Universities Scotland response to confirmation of funding from Scottish Government for additional 2020/21 entrants

Today [Friday 21 August], Mr Richard Lochhead MSP, Minister for Further Education, Higher Education and Science, confirmed that the Scottish Government will fund the additional 2020/21 entrants to university for the duration of their four/five year degree. The Minister also helpfully acknowledged that the Scottish Government’s decision to revert to teacher-awarded grades would have implications for the number of university places available in 2021/22 for pupils who achieved Highers whilst in S5 and who will be eligible to apply to university when the new admissions cycle opens on 8 September.

Responding to these positive developments, Alastair Sim, Director of Universities Scotland, said:

“We warmly welcome this cast-iron assurance from the Minister that for every additional student who gets a place at university, on the strength of their teacher-awarded grades, will be funded this year and for every year of their degree. That’s very helpful clarity on the long-term nature of this commitment.

“The Minister is absolutely right to start thinking of S5 pupils and next year’s admissions cycle, which starts in just a few weeks.

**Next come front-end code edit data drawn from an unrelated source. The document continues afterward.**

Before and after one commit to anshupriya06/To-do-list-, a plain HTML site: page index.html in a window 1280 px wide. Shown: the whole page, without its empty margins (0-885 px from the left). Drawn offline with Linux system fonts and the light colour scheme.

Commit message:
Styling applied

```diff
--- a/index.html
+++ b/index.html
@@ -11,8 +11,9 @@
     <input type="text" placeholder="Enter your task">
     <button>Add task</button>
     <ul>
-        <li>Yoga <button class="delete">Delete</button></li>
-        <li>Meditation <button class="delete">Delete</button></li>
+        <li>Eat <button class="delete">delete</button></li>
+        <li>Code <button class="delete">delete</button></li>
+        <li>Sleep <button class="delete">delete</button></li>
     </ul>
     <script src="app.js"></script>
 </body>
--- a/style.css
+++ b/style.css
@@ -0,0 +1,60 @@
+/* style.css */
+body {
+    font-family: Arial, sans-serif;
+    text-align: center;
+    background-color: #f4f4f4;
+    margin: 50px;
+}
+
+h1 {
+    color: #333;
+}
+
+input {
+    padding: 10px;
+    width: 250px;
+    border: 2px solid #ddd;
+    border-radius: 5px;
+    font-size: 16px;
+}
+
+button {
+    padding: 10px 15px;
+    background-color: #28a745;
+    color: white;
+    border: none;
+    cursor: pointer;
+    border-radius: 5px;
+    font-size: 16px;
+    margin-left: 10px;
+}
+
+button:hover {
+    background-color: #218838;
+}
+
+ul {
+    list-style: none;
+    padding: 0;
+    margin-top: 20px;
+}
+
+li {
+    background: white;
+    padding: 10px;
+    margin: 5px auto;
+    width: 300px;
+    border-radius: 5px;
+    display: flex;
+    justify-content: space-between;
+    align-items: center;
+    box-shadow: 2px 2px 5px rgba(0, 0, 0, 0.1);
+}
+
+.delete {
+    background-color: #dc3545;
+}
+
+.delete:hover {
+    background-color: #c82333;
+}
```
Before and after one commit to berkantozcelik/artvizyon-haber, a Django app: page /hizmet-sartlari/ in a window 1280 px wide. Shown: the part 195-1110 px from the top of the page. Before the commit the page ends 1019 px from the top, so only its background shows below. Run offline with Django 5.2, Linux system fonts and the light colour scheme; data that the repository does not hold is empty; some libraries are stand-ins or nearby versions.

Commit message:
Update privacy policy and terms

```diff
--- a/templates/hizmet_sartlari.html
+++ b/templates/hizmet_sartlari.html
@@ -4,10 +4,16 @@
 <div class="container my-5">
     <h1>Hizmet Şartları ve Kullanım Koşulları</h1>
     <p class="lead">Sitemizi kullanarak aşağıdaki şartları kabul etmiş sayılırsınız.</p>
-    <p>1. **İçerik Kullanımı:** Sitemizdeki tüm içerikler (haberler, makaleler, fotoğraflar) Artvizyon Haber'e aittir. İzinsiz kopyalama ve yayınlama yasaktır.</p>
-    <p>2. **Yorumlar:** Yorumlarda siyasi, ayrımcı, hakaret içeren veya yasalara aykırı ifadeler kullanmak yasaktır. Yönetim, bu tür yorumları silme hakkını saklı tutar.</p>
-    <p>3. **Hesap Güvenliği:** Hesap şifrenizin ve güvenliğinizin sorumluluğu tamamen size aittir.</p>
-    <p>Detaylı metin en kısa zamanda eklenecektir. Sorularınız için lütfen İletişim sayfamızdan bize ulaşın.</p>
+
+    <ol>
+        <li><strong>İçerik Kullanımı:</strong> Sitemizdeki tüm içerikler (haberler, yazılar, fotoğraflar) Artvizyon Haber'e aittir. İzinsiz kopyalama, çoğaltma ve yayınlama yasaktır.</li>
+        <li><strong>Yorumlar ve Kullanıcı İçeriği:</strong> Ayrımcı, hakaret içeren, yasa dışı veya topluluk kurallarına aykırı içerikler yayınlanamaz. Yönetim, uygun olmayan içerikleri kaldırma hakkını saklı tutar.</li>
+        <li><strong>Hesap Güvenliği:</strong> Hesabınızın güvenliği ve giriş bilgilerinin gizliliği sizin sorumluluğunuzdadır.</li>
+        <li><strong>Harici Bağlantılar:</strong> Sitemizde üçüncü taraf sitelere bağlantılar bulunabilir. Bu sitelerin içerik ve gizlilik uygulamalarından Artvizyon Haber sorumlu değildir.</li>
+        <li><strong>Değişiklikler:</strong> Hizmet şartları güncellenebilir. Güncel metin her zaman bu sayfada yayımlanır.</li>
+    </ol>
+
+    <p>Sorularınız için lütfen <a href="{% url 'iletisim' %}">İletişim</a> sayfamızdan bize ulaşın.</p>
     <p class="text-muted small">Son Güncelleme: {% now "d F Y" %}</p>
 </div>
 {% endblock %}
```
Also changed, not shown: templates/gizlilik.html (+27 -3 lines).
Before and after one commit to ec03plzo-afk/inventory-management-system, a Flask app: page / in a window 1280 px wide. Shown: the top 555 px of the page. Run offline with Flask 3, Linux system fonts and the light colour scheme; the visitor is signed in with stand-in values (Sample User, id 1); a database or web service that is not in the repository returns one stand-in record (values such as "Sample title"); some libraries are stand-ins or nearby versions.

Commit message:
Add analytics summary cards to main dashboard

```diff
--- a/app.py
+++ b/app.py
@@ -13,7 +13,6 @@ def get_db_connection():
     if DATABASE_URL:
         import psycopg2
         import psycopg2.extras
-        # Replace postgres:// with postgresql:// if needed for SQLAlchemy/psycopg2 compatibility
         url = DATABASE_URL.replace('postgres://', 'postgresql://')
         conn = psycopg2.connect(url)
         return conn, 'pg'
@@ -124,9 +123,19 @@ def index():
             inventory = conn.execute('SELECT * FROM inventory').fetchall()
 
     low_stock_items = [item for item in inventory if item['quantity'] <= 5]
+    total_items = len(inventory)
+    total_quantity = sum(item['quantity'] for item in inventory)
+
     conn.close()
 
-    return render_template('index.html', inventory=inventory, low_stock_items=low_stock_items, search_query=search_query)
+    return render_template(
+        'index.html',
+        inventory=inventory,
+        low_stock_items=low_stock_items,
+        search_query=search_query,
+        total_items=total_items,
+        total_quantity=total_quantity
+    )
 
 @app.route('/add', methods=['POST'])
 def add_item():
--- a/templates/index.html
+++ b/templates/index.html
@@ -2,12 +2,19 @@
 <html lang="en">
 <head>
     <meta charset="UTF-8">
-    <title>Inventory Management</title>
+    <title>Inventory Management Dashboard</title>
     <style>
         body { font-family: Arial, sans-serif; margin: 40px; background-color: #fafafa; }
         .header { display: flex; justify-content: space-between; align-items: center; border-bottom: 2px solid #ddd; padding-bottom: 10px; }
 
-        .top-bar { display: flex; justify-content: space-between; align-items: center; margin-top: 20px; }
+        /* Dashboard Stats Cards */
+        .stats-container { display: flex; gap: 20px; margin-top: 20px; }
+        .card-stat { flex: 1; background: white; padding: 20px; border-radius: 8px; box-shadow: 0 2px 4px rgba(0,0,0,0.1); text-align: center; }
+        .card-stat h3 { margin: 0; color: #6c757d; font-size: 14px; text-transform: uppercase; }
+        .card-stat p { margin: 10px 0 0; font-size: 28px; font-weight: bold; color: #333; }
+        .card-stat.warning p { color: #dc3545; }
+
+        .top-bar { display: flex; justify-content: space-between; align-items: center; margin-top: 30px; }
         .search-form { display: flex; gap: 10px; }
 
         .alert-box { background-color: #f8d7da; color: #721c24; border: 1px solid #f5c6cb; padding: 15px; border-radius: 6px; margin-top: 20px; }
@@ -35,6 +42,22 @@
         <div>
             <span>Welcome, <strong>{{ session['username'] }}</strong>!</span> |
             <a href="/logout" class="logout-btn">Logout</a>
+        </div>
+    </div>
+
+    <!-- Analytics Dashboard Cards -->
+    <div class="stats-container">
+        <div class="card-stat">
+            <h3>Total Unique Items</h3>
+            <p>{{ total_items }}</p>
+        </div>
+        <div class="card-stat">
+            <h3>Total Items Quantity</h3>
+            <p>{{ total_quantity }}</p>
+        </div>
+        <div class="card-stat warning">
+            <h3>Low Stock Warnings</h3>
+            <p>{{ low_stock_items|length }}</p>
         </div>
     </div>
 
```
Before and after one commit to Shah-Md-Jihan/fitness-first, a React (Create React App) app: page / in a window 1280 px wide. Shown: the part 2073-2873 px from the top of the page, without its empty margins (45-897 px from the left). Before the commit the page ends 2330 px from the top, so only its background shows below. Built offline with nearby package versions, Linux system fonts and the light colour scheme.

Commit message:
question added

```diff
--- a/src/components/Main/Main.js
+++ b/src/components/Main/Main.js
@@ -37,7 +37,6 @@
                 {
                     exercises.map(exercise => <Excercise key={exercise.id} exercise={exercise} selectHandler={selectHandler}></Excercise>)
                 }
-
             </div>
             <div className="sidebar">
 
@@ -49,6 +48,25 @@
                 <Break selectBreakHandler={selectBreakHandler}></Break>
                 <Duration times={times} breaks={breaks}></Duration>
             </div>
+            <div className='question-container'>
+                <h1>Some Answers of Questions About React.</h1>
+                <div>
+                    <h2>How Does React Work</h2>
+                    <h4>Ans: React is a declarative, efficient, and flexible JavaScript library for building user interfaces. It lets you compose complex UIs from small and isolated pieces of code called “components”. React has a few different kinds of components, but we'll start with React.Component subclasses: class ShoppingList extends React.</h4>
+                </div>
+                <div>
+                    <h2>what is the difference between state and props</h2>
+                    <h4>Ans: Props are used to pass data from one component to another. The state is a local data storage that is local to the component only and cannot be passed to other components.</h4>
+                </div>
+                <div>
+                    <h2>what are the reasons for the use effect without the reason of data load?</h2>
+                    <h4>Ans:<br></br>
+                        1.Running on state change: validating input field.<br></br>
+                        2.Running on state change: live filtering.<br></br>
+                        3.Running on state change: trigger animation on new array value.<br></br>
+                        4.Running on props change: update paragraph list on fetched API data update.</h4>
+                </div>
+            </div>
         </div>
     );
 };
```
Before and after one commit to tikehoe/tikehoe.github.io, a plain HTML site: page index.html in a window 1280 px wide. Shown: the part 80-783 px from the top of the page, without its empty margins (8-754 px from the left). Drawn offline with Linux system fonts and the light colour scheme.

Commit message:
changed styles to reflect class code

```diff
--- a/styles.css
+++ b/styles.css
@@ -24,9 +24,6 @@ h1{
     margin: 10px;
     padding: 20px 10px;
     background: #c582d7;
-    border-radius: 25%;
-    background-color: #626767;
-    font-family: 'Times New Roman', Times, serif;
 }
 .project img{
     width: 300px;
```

His decisiveness on this front is very welcome and should give pupils, their families and universities helpful reassurance. The SQA decision affects both S5 and S6 pupils and is very likely to mean that more S5 pupils are well placed to apply to university next year, and some may be thinking about university for the first time. Whilst the situation over the last few weeks has been less of an immediate pressure for S5 pupils, this decision to revert to teacher-awarded grades directly affects them and they deserve the same opportunities as the cohort one year ahead of them.”

“Universities have been working intensively with the Scottish Government, Scottish Funding council and others to work through the implications of this policy decision. Universities are committed to creating as many opportunities as possible for the school and college leavers who now hold the grades they needed to get into university.”